Good news for ringneck hunters: South Dakota pheasants are up 42 percent from a year ago, according to that state's wildlife officials.
Here is information just released from the South Dakota Game, Fish and Parks Department and Pheasants Forever:
South Dakota's annual pheasant brood survey shows a 42 percent increase in the statewide pheasants-per-mile index compared to 2014.
Dave Nomsen, Pheasants Forever's director in South Dakota and who leads the organization's regional office in Brookings, views the recent increases as motivation to continue charting a roadmap for further habitat programs in the state.
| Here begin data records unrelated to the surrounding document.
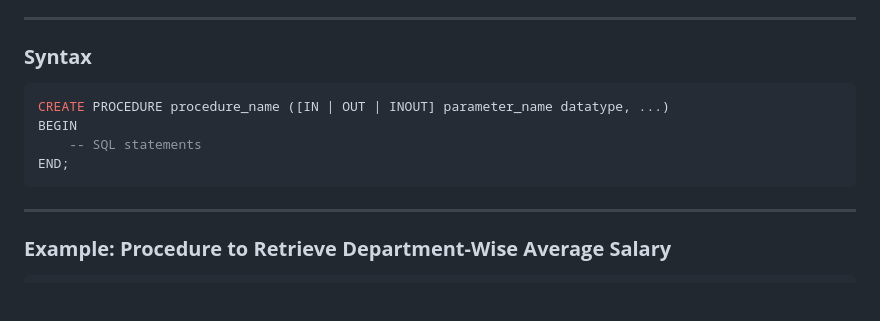
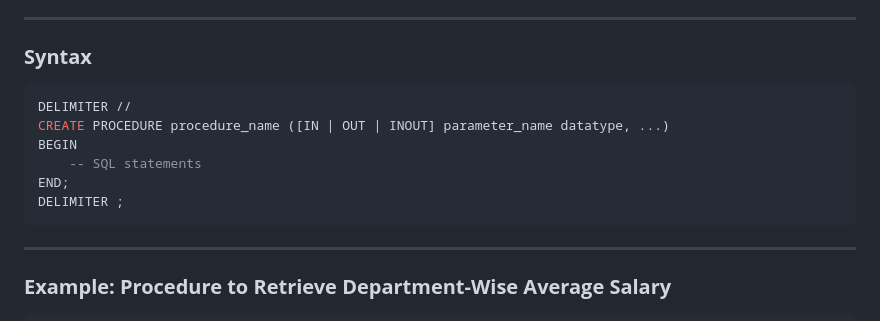
Before and after one commit to ananthakrishnanpta/SQL-tutorials, a Markdown page: sql-proc-funcs-explained.md, the part around the change. Rendered like a GitHub page; blank space fills up the shorter version.

````diff
--- a/sql-proc-funcs-explained.md
+++ b/sql-proc-funcs-explained.md
@@ -27,10 +27,12 @@ A stored procedure is a precompiled SQL code that you can store and reuse. It al
 
 ### **Syntax**
 ```sql
+DELIMITER //
 CREATE PROCEDURE procedure_name ([IN | OUT | INOUT] parameter_name datatype, ...)
 BEGIN
     -- SQL statements
 END;
+DELIMITER ;
 ```
 
 ---
````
“Pheasants Forever is thrilled to see rebounding pheasant numbers which will make for a great hunting season in ‘The Pheasant Capital.’ Still, we must keep in mind the obstacles in subsequent years related to pheasant habitat loss. In the next five years alone, South Dakota is set to expire nearly 390,000 acres of CRP. Pheasants Forever is advising state leadership to consider more strategic conservation programs to help safeguard South Dakota’s pheasant hunting traditions over the long-term.”
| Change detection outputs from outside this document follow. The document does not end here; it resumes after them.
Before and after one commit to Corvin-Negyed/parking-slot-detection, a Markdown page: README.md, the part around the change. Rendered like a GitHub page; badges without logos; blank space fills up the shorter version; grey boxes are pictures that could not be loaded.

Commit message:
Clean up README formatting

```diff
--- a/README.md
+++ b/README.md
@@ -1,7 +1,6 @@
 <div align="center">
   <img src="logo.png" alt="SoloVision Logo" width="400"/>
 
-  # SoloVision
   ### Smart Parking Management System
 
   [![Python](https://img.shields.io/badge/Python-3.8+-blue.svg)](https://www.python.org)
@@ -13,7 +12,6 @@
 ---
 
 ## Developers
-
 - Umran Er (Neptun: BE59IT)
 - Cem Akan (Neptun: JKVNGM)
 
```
South Dakota has begun taking steps to replace the 1.8 million acres of grasslands and prairies lost since 2006, including the formation of a Pheasant Habitat Work Group, requesting more acres of CP-38 (State Acres for Wildlife Enhancement), and forming local advocacy groups – the Aberdeen Pheasant Coalition for example – to fund habitat improvements and increase landowner participation in conservation programs.
Nomsen says additional near-term steps can contribute to the pheasant rebound, including increased funding for the South Dakota Conservation Fund and funding to re-open enrollments for the James River Conservation Reserve Enhancement Program (CREP) – with funding, nearly 20,000 more acres of pheasant habitat could be enrolled.
“Habitat continues to be at the forefront of the conversation and is a crucial factor in pheasant numbers,” stated Kelly Hepler, SDGFP Secretary. “Bird numbers are higher in parts of the state where quality habitat conditions still exist, primarily on grasslands including those enrolled in the Conservation Reserve Program as well as fields of cereal crops such as winter wheat. We continue to work in cooperation with the Governor’s Habitat Work Group, landowners, partner organizations and agencies to provide an improved future for wildlife habitat in our state.”